Moore's earnest, self-assured leftism seems markedly out of synch on an album that came out in the year that the Twin Towers fell... I don't mean this in a disparaging, dismissive, "oh, he's so Sixties!" kind of way, but just as a simple observation. The album's opener, "How Long," is a plaintive antimilitarist anthem, opining at society's tolerance for bloodshed and loss of life in war. Noble sentiments, yes, but nonetheless overshadowed by the gathering darkness. Of course, as it would play out, Moore's anti-authoritarian perspective holds up analytically, as the old Left-Right dichotomy was perpetuated most notably through the naked opportunism of the Bush-Cheney crew in the wake of the September 11 tragedy. How could the Left not respond, eventually, to such a crass, aggressive assault on the social contract? But there is still a palpable air that these songs belong, in part, to a world of the past, as does the desperate, flailing, apocalyptic greed of America's ruling elite. Old habits die hard, and -- in an optimistic scenario -- perhaps we can look back on these divisions and marvel at how long it took for us all to get our act together. I suppose, in my idealism, that I still tilt more towards Moore's side of things, but this batch of songs, about oppression in Latin America, war, and the need for men to learn how to cry, do seem like ground that's been covered before, many, many times by the folkie-folks... Doubtless these session were recorded well in advance of the 9/11 bombings, but the failure of Moore to address the most dramatic, pungent political issue of the day, is a glaring failure indeed. Other than that, this is fine, typical, late-issue Christy Moore fare... A bit sleepier than his best work in the '70s and '80s, and overly serious and emotive, but a good set, nonetheless.

Christy Moore "Live At Vicar Street" (Newberry, 2002)

Christy Moore "Burning Times" (Sony-BMG, 2006)

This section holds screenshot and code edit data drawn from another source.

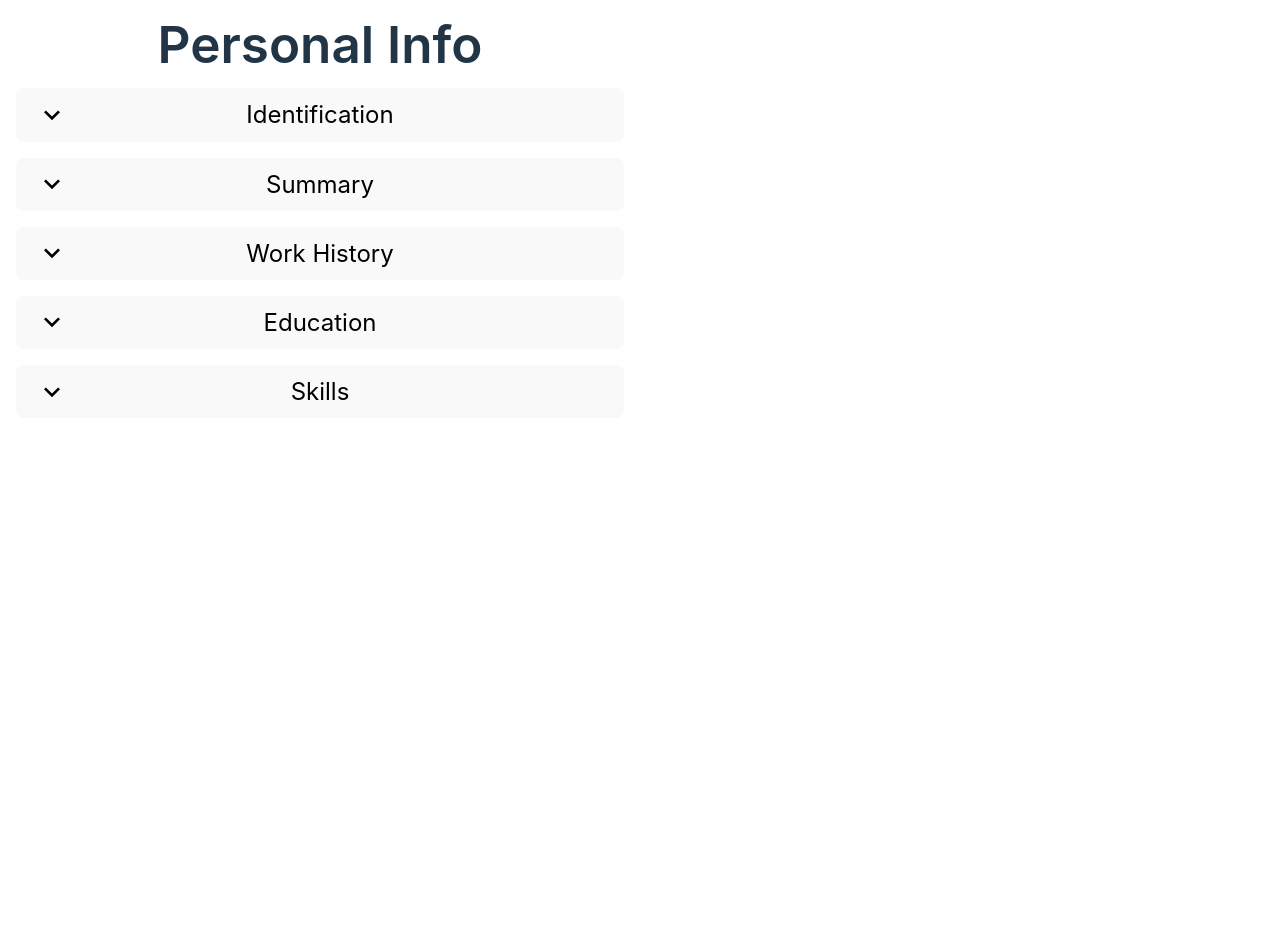
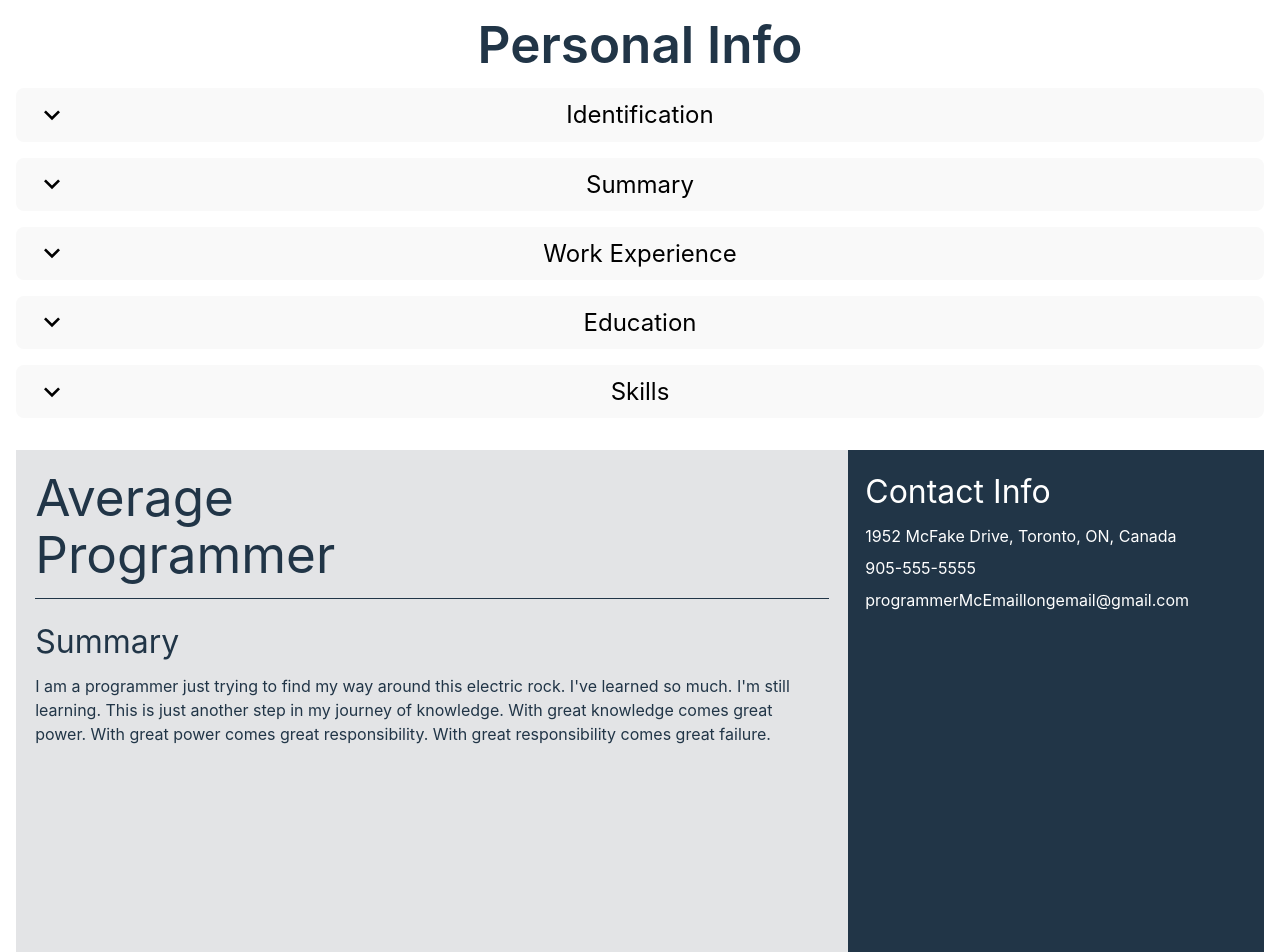
Before and after one commit to Damon-Thomas/CV-Application, a React (Vite) app: page / in a window 1280 px wide. Shown: the top 952 px of the page. Before the commit the page ends 800 px from the top, so only its background shows below. Built offline with nearby package versions, Linux system fonts and the light colour scheme.

Commit message:
add resume side and print function

```diff
--- /dev/null
+++ b/src/AddButton.css
@@ -0,0 +1,8 @@
+.experienceForm{
+    display: block;
+}
+
+
+.shrunk {
+    display: none;
+}
--- a/src/App.css
+++ b/src/App.css
@@ -1,4 +1,3 @@
-
 .main {
   width: 100vw;
   min-height: 100vh;
@@ -6,17 +5,92 @@
   grid-template-columns: 1fr 1fr;
 }
 
+@media (max-width: 1349px) {
+  .main {
+    display: flex;
+    flex-direction: column;
+  }
+}
+
+
+
+@media print {
+
+    @page {
+      /* margin-top: 0;
+      margin-bottom: 0; */
+      margin: 0;
+    }
+    body {
+      /* padding-top: 72px;
+      padding-bottom: 72px ; */
+      -webkit-print-color-adjust: exact; /* Prevents color changes */
+        print-color-adjust: exact; /* For other browsers */
+
+    }
+
+
+
+  .main>.userOutput{
+    background-color: white;
+    margin: 0;
+    min-width: 100vw
+  }
+  .userOutput>.col2{
+    background-color: #213547;
+  }
+
+
+
+  .main>.noPrint {
+    display: none;
+  }
+
+  body>.main {
+    grid-template-columns: 1fr;
+  }
+}
+
+
 .userEntry {
-  padding: 1rem;
+  /* padding: 1rem; */
+  margin: 1em;
   display: flex;
   flex-direction: column;
   justify-items: center;
   gap: 1em;
+
 }
 
-.dropdownButton > h2 {
+.dropdownButton>h2 {
   font-size: 1.5rem;
   font-weight: 400;
+}
+
+.experienceContentContainer {
+  display: flex;
+  flex-direction: column;
+  gap: 1em;
+}
+
+.createNewDropD {
+  width: 12em;
+}
+
+.experienceContentContainer h2 {
+  font-size: 1rem;
+  text-wrap: nowrap;
+  text-overflow: ellipsis;
+}
+
+.experienceContentContainer .formBasicInput {
+  width: clamp(200px, calc((50vw - 7em) / 2), 600px);
+}
+
+.experienceContentContainer .dropdownButton {
+  width: clamp((200px, calc(50vw - 6em), 600px));
+  justify-content: flex-start;
+  gap: 1em;
 }
 
 .content {
@@ -32,7 +106,8 @@
   font-weight: 600;
 }
 
-.idForm {
+.idForm,
+.experienceForm {
   display: flex;
   flex-wrap: wrap;
   gap: 1em;
@@ -43,3 +118,58 @@
   display: flex;
   justify-content: flex-start;
 }
+
+.userOutput {
+  margin: 1em;
+
+  min-height: 100vh;
+  display: grid;
+  grid-template-columns: 2fr 1fr;
+  background-color: rgb(227, 228, 230);
+}
+
+.col1 {
+  padding: calc(1em + .25vw);
+  display: flex;
+  flex-direction: column;
+  gap: calc(1em + .25vw);
+}
+
+
+.cvName {
+  padding: 0 0 1em 0;
+  border-bottom: 1px solid #213547;
+}
+
+
+
+.cvSummary {
+  display: flex;
+  flex-direction: column;
+
+}
+
+.col2 {
+  padding: calc(1em + .1vw);
+  color: #ffffff;
+  background-color: #213547;
+}
+
+.col2 p,
+.col1 p {
+  text-wrap: balance;
+  overflow-wrap: anywhere;
+
+
+}
+
+.cvHeading {
+  margin-bottom: .25em;
+
+}
+
+.cvContactContent {
+  display: flex;
+  flex-direction: column;
+  gap: .5em;
+}
--- a/src/App.jsx
+++ b/src/App.jsx
@@ -2,6 +2,9 @@ import "./App.css";
 import Dropdown from "./dropdown";
 import FormInput from "./FormInput";
 import LongFormInput from "./LongFormInput";
+import ExperienceContent from "./ExperienceContent";
+import AddButton from "./AddButton";
+import { useState } from "react";
 
 const dropContent = (
   <>
@@ -11,37 +14,130 @@ const dropContent = (
   </>
 );
 
-const identificationContent = (
-
+function getIdentificationContent(
+  fNameHook,
+  lNameHook,
+  emailHook,
+  phoneHook,
+  addressHook
+) {
+  return (
     <div className="idForm">
-      <FormInput labelText="Full Name" inputID="FullName" />
-      <FormInput labelText="Email" inputID="Email" />
-      <FormInput labelText="Phone Number" inputID="PhoneNumber" />
-      <FormInput labelText="Address" inputID="Address" />
-      <FormInput labelText="Occupation" inputID="Occupation" />
+      <FormInput
+        setHook={fNameHook}
+        labelText="First Name"
+        inputID="FirstName"
+      />
+      <FormInput setHook={lNameHook} labelText="Last Name" inputID="LastName" />
+      <FormInput setHook={emailHook} labelText="Email" inputID="Email" />
+      <FormInput
+        setHook={phoneHook}
+        labelText="Phone Number"
+        inputID="PhoneNumber"
+      />
+      <FormInput setHook={addressHook} labelText="Address" inputID="Address" />
+      {/* <FormInput labelText="Occupation" inputID="Occupation" /> */}
       <div className="emptyForm"></div>
     </div>
+  );
+}
 
-)
+// const identificationContent = (
 
-const summaryContent = (
-  <div className="summaryForm">
-    <LongFormInput labelText="Brief Summary" inputID="Summary" />
-  </div>
-)
+// )
+function summaryContent(summaryHook) {
+  return (
+    <div className="summaryForm">
+      <LongFormInput setHook={summaryHook} labelText="Brief Summary" inputID="Summary" />
+    </div>
+  )
+}
+// const summaryContent = (
+//   <div className="summaryForm">
+//     <LongFormInput labelText="Brief Summary" inputID="Summary" />
+//   </div>
+// );
+
+const workContent = <AddButton textContent="Add Experience" />;
 
 function App() {
+  const [firstName, setFirstName] = useState("Average");
+  const [lastName, setLastName] = useState("Programmer");
+  const [email, setEmail] = useState("programmerMcEmaillongemail@gmail.com");
+  const [phone, setPhone] = useState("905-555-5555");
+  const [address, setAddress] = useState("1952 McFake Drive, Toronto, ON, Canada");
+  const [summary, setSummary] = useState("I am a programmer just trying to find my way around this electric rock. I've learned so much. I'm still learning. This is just another step in my journey of knowledge. With great knowledge comes great power. With great power comes great responsibility. With great responsibility comes great failure.")
+
+  // function sum(...theArgs) {
+  //   let total = 0;
+  //   for (const arg of theArgs) {
+  //     total += arg;
+  //   }
+  //   return total;
+  // }
+// populate headings only if there is some content entered
+function createHeading(headingText, ...blankCheck) {
+
+  const hasValue = (obj, value) => Object.values(obj).includes(value);
+
+  for (const arg of blankCheck) {
+    if(!(hasValue(arg, ''))) {
+      return headingText
+    }
+  }
+  return ''
+}
+
+
   return (
     <div className="main">
-      <div className="userEntry">
+
+{/* Left Side - User Entry Dropdowns */}
+      <div className="userEntry noPrint">
         <h1 className="mainHeading">Personal Info</h1>
-        <Dropdown text="Identification" content={identificationContent} />
-        <Dropdown text="Summary" content={summaryContent} />
-        <Dropdown text="Work History" content={dropContent} />
+        <Dropdown
+          text="Identification"
+          content={getIdentificationContent(
+            setFirstName,
+            setLastName,
+            setEmail,
+            setPhone,
+            setAddress
+          )}
+        />
+        <Dropdown text="Summary" content={summaryContent(setSummary)} />
+        <Dropdown text="Work Experience" content={workContent} />
         <Dropdown text="Education" content={dropContent} />
         <Dropdown text="Skills" content={dropContent} />
       </div>
-      <div className="userOutput"></div>
+
+{/* Right Side - Autopopulated CV */}
+      <div className="userOutput print">
+        <div className="col1">
+          <div className="cvName">
+            <h1 className="firstName cvNameFont">{firstName}</h1>
+            <h1 className="lastName cvNameFont">{lastName}</h1>
+          </div>
+          <div className="cvSummary">
+            <h2 className="cvHeading">{createHeading("Summary", {summary})}</h2>
+            <p className="cvSummaryBody">{summary}</p>
+          </div>
+          <div className="cvWorkHistory"></div>
+        </div>
+
+        <div className="col2">
+          <div className="cvContactInfo">
+            <h2 className="cvHeading">{createHeading("Contact Info", {address}, {phone}, {email})}</h2>
+            <div className="cvContactContent">
+              <p className="cvAddress">{address}</p>
+              <p className="cvPhone">{phone}</p>
+              <p className="cvEmail">{email}</p>
+            </div>
+          </div>
+          <div className="cvEducation"></div>
+          <div className="cvSkills"></div>
+        </div>
+      </div>
     </div>
   );
 }
--- /dev/null
+++ b/src/ExperienceContent.css
@@ -0,0 +1,3 @@
+.ExperienceDD {
+
+}
--- /dev/null
+++ b/src/ExperienceContent.jsx
@@ -0,0 +1,53 @@
+import { useState } from "react";
+import FormInput from "./FormInput";
+import AddButton from "./AddButton";
+import Dropdown from "./dropdown";
+
+// function ExperienceContent() {
+//   const [experience, setExperience] = useState([
+//     {
+//       jobTitle: "Junior Developer",
+//       company: "Fake Company inc.",
+//       location: "Toronto, ON, Canada",
+//       date: "Jan 2023 - Present",
+//     },
+//   ]);
+
+
+
+
+
+//   // const experienceItems = experience.map((job) =>
+//   //   <Dropdown key={job.jobTitle + job.company} text={job.jobTitle + " at " + job.company} content={experienceContentForm(job.jobTitle, job.company, job.location, job.date)} />
+//   // );
+
+//   return (
+
+//       <div className="experienceContentContainer">
+//           <AddButton textContent="Add Experience" />
+//           {experienceItems}
+//       </div>
+
+//   );
+// }
+
+
+function ExperienceContentForm(hidden) {
+
+  const [title, setTitle] = useState('');
+  const [company, setCompany] = useState('');
+  const [location, setLocation] = useState('');
+  const [date, setDate] = useState('');
+
+  return (
+    <div className={hidden ? "experienceForm hidden": "experienceForm"} >
+      <FormInput labelText="Job Title" inputID="jobTitle" preValue={title} onChange={(event) => setTitle(event.target.value)} />
+      <FormInput labelText="Company" inputID="company" preValue={company} onChange={(event) => setCompany(event.target.value)}/>
+      <FormInput labelText="Location" inputID="location" preValue={location} onChange={(event) => setLocation(event.target.value)}/>
+      <FormInput labelText="Date" inputID="date" preValue={date} onChange={(event) => setDate(event.target.value)} />
+      <button>Submit</button>
+    </div>
+  );
+}
+
+export default ExperienceContentForm;
--- a/src/FormInput.jsx
+++ b/src/FormInput.jsx
@@ -1,10 +1,11 @@
 import "./FormInput.css"
 
-function FormInput({labelText, inputID}) {
+function FormInput({setHook, labelText, inputID, preValue = ''}) {
+
   return (
     <div className="formBasicInput">
       <label htmlFor={inputID}>{labelText}</label>
-      <input className="singleLineInput" type="text" id={inputID} name={inputID} />
+      <input className="singleLineInput" type="text" /*id={inputID}*/ name={inputID} defaultValue={preValue} onChange={(event) => setHook(event.target.value)} />
     </div>
   );
 }
--- a/src/LongFormInput.jsx
+++ b/src/LongFormInput.jsx
@@ -1,10 +1,10 @@
 import './LongFormInput.css'
 
-function LongFormInput({labelText, inputID}) {
+function LongFormInput({setHook, labelText, inputID, rows = "6"}) {
     return (
       <div className="formMultiLineInput">
         <label htmlFor={inputID}>{labelText}</label>
-        <textarea className="multiLineInput" type="text" rows='6' id={inputID} name={inputID} />
+        <textarea className="multiLineInput" type="text" rows={rows} id={inputID} name={inputID} onChange={(event) => setHook(event.target.value)} />
       </div>
     );
   }
--- a/src/index.css
+++ b/src/index.css
@@ -56,6 +56,10 @@ h1 {
   line-height: 1.1;
 }
 
+h2 {
+  font-size: 2em;
+}
+
 button {
   border-radius: 8px;
   border: 1px solid transparent;
```
Also changed, not shown: src/AddButton.jsx (+32 -1 lines).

Christy Moore "Live In Dublin: 2006" (Sony/Columbia, 2006)

Christy Moore "Live In Dublin: 2006" (DVD) (Sony-BMG, 2006)


Christy Moore "The Christy Moore Folk Collection" (Tara)
Not so much an actual "best-of" as a straight reissue of three of his best early albums, Prosperous, Live In Dublin, and The Iron Behind the Velvet. Apparently this is available as a cassette-only release... That's how I picked it up, during a trip to Ireland, and it provided a very welcome relief from the intense dullness of Irish radio. The albums are also all separately available on CD.

Christy Moore "The Christy Moore Collection: 81-91" (WEA, 1991)

Christy Moore "The Christy Moore Collection, Part II" (Sony/Columbia, 1997)

Christy Moore "Box Set: 1964-2003" (Sony/Columbia, 2004)
Wow... a 6-CD box set that includes a bunch of his hard-to-find stuff from the 'Sixties, eh? Who woulda thunk it? A treasure trove, no doubt. I may have to shell out the big bucks for a copy myself!


Main Celt/Brit Index
International Music Index

Copyright owned by Slipcue.Com.  All Rights Reserved.  
Unauthorized use, reproduction or translation is prohibited.